Long-acting reversible contraception (LARC)
take-up following termination of pregnancy.
A local audit
Kirkham, D1; Holt, E2; Agass, R3; Holland, C4;
1 Stockport NHS Foundation Trust, UK; 2 Royal Bolton NHS
Foundation Trust, UK; 3 Pennine Acute Hospital NHS Trust, UK;4 Salford Royal NHS Foundation Trust, UK
Objectives: Identify the percentage of women undergoing a
termination discharged with LARC, and factors inﬂuencing take-
Methods: Age, contraceptive history, parity, previous termination,
and discharge contraception were recorded for women attending a
termination clinic over two months. Ninety-nine cases were
Discharge contraception was discussed with 100% of cases;
92.9% made a contraception decision, 79.8% were discharged with
a chosen method, 13.1% were guided to a family planning centre,
7.8% declined contraception (condoms supplied), 59.6% were
discharged with LARC.
Relevance/Impact: Less than 10% of unintended pregnancies are
due to true contraception failure, 30–50% because no method was
used, the remainder due to incorrect/inconsistent use. In
unintended pregnancies 40.6% lead to termination of pregnancy
(TOP); 27–48% of all TOP are repeats. Women seeking TOP are
highly motivated to seek effective contraception. LARC methods
are not user-dependent, so are very effective. LARC is more cost-
effective than the combined oral contraceptive pill (COCP) after
just 1 year. A reduction in unwanted pregnancies and
terminations beneﬁts the physical/mental health of women and
the NHS ﬁnancially.
Outcomes speciﬁc patient groups may beneﬁt from targeted
counselling to increase uptake of LARC: (i) Patients conceiving
on the COCP (ii) 14–17 year olds (iii) Nulliparous women
(iv) Patients with previous terminations.

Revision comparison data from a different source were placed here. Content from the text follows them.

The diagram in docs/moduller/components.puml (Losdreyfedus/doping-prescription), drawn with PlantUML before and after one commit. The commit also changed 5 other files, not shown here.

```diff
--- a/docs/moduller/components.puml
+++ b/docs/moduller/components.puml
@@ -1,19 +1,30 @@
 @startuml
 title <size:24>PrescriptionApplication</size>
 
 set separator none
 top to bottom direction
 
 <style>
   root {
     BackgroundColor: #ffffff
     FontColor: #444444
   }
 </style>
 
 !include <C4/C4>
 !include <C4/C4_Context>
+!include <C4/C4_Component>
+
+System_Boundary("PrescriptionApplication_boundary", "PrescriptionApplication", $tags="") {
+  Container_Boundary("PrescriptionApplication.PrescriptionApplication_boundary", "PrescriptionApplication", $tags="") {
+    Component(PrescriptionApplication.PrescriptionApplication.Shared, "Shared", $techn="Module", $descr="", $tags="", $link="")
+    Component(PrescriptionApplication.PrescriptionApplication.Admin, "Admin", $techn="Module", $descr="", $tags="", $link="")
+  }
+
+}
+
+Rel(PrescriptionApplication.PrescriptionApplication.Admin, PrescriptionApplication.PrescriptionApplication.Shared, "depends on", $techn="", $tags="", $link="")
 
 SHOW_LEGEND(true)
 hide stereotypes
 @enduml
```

Discussion: Sixty-ﬁve percent of patients using no contraception
or condoms, and 75% of women aged 18–22 years old were
discharged with LARC. Only 32% of patients conceiving on the
COCP were discharged with LARC, and only 40% of 14–17 year
olds, with 53% being discharged on the COCP and one with
condoms. Forty-two percent of nulliparous women were
discharged with LARC. Patients with previous terminations were
no more likely to be discharged with LARC.